Notice/Warning: It is prohibited to enter a person someone else’s to fish or to marry (hunt) or to [stun the prey with a flashlight] animals. He that doesn’t respect this agreement is to be punished and fined agreement (in accordance) with the regulation of the town Javier Lopez.

New Town Javier Lopez autonomous municipality Francisco Gomez Chiapas Zapatista Rebel Territory

Ruinas de Toniná

Although our view was hindered by that darn sunset, my Google Earth plotted off-road route through unmapped roads to Bonampak was a sweet success.

Ruinas de Bonampak "Painted Walls", a site renowned for it's surviving murals depicting Mayan rituals and life.

Ruinas de Yaxchilán, so remote we shared a boat for the 45-minute ride down the Usmacinta River that separates Mexico and Guatemala ... and since a few of our fellow travelers hadn't been on Guate soil, we swung over on our way back for a beer.

Ruinas de Palenque

The sweet family we met on the boat to Yaxchilán let us stay at their permaculture farm near Palenque. The inhabiting hippies of which had a band we went to see at the Mono Blanco Cabañas, fortunately the enduring beats of the didgeridoo, tambourine, hand-drumming was upstaged by the acrobats. The next day, Malcolm’s bike got shat on by howler monkeys.

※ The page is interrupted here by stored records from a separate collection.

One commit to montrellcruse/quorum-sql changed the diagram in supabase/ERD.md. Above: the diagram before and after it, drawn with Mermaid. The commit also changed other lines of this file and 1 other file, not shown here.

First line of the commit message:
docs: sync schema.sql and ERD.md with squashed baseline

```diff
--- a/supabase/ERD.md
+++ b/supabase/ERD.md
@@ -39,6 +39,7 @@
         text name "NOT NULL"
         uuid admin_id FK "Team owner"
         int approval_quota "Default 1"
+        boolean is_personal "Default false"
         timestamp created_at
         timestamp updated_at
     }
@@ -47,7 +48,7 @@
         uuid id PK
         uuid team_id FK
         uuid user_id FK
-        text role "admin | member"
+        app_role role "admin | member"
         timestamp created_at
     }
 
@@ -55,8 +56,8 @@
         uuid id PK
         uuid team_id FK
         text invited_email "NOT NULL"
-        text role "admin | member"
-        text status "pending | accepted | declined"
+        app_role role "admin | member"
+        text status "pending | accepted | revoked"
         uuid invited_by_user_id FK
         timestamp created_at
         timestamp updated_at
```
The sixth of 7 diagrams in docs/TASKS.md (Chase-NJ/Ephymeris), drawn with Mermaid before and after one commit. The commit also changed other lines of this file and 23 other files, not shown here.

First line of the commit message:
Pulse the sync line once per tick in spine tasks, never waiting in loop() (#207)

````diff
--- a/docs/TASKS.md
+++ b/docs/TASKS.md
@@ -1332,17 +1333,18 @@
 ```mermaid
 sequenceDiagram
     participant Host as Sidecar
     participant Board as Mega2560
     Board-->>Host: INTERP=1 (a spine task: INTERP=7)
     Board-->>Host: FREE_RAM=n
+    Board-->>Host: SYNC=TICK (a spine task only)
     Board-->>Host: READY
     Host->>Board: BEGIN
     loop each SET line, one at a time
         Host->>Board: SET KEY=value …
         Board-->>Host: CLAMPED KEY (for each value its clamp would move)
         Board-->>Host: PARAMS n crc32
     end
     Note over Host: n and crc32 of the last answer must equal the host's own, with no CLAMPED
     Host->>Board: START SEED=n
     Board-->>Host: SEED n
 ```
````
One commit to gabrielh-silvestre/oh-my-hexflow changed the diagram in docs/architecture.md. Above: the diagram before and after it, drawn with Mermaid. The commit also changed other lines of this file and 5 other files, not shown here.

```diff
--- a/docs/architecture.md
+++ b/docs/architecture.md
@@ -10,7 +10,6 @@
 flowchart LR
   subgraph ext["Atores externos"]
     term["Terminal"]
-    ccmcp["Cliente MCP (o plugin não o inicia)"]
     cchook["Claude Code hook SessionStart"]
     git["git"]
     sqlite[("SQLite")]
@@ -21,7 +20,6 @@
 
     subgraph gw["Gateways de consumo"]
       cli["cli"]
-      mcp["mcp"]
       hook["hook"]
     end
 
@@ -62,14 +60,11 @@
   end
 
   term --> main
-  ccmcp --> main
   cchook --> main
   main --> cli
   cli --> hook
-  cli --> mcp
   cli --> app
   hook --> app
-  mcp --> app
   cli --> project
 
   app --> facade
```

My Google Earth plotted off-road route to Uxmal was again a success … the Ruinas de Uxmal were nice too.

On our way toward Chichen Itza and scuba diving the cenotes on Mexico’s Caribbean Coast, we’ve swung by Yucatán’s capital of Mérida to get some new rear tires at MotoMundo. While cruising the streets we happened upon some free folklorico Mexican Hat Dance action and did a little road-side oil changing.

We bought oil from a local shop, BiciMotos, who then let us use their oil containers and do the work ourselves!